Aedes aegypti is the vector that presents the greatest risk of arbovirus transmission in the Americas and is present in almost all countries of the hemisphere (except Canada and continental Chile). It is a domestic mosquito (that lives in and near houses) that reproduces in any artificial or natural container that contains water.
The mosquito can complete its life cycle, from the egg to the adult, in 7-10 days; adult mosquitoes usually live 4 to 6 weeks. The female Aedes aegypti is responsible for the transmission of diseases because she needs human blood for the development of her eggs and for her metabolism. The male does not feed on blood.
The mosquito is most active early in the morning and at dusk, so these are the periods of greatest risk of bites. However, females, who need to continue feeding, will seek a source of blood at other times. The female Aedes aegypti feeds every 3-4 days; however, if they cannot draw enough blood, they continue feeding each moment they can.
Aedes aegypti prefers to lay its eggs in artificial containers that contain water (drums, barrels and tires, mainly) in and around homes, schools and workplaces. Aedes aegypti eggs can withstand dry environmental conditions for more than a year: in fact, this is one of the most important strategies that the species uses to survive and spread.

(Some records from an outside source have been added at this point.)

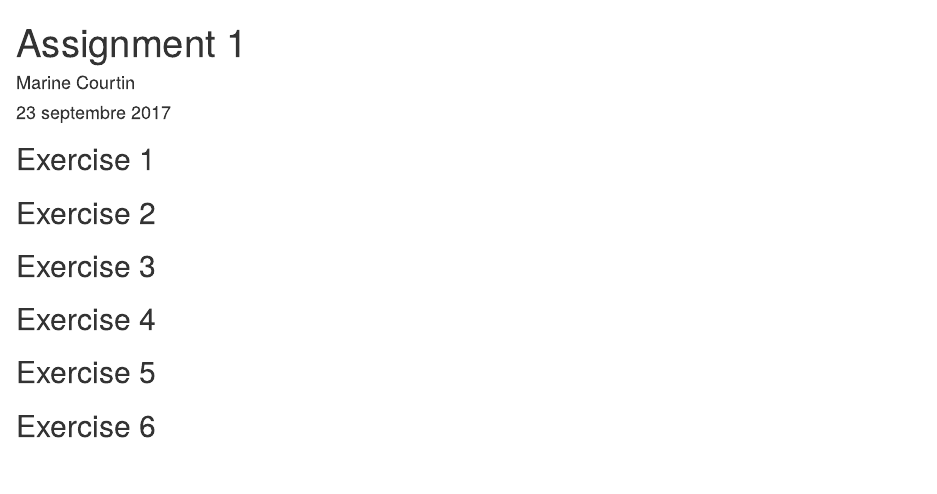
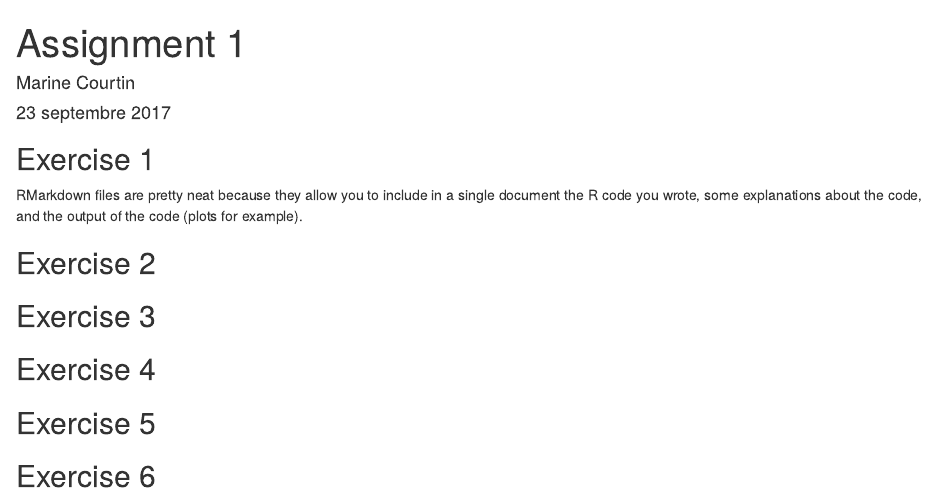
Before and after one commit to marinecourtin/assignment-1, an R Markdown document (assignment_1.Rmd): the page in a window 1100 px wide, from its top. Rendered offline with R 4.5, knitr and Pandoc, with nearby package versions.

Commit message:
Add Exercise 1

```diff
--- a/assignment_1.Rmd
+++ b/assignment_1.Rmd
@@ -6,6 +6,8 @@ output: html_document
 ---
 
 ## Exercise 1
+
+RMarkdown files are pretty neat because they allow you to include in a single document the R code you wrote, some explanations about the code, and the output of the code (plots for example).
 
 ## Exercise 2
 
```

To eliminate mosquitoes, the following actions are recommended: avoid collecting water in open-air containers (pots, bottles or other containers that can collect water) so that they do not become breeding sites for mosquitoes; adequately cover water tanks and reservoirs to keep mosquitoes away; avoid accumulating garbage, throwing garbage in closed plastic bags.
- PAHO/WHO provides advice and technical support for dengue prevention and control based on a regional strategy adopted by PAHO / WHO member States in 2016, called the "Strategy for arboviral disease prevention and control" (CD55.R6).
- In 2008, PAHO / WHO Member States established a Network of Dengue Laboratories of the Americas (RELDA), to strengthen technical capacities for diagnosing dengue. RELDA has now been expanded to include chikungunya and Zika fever and now comprises 32 laboratories in 26 countries of the Region.
- PAHO/WHO is supporting the development of an integrated dengue surveillance system model in the context of the circulation of other arboviruses to generate standardized information for all the Americas.
- In 2010, PAHO / WHO adapted the 2009 WHO clinical guidelines on the management of dengue patients for use in the Americas. After its implementation, the lethality rate in dengue cases decreased in 2019 from 0,07% to 0,05%, which means a 30% reduction. A second edition of the PAHO / WHO clinical guidelines was published in 2015, incorporating new elements, including dengue during pregnancy, dengue in newborns, dengue in the elderly and preparation and response to dengue outbreaks.
- A tool for the diagnosis and care of patients with suspected arbovirosis (dengue, chikungunya and Zika) was published in 2016. Currently, the first clinical guide for arbovirosis is being developed following the GRADE methodology. This guide will be published in 2020.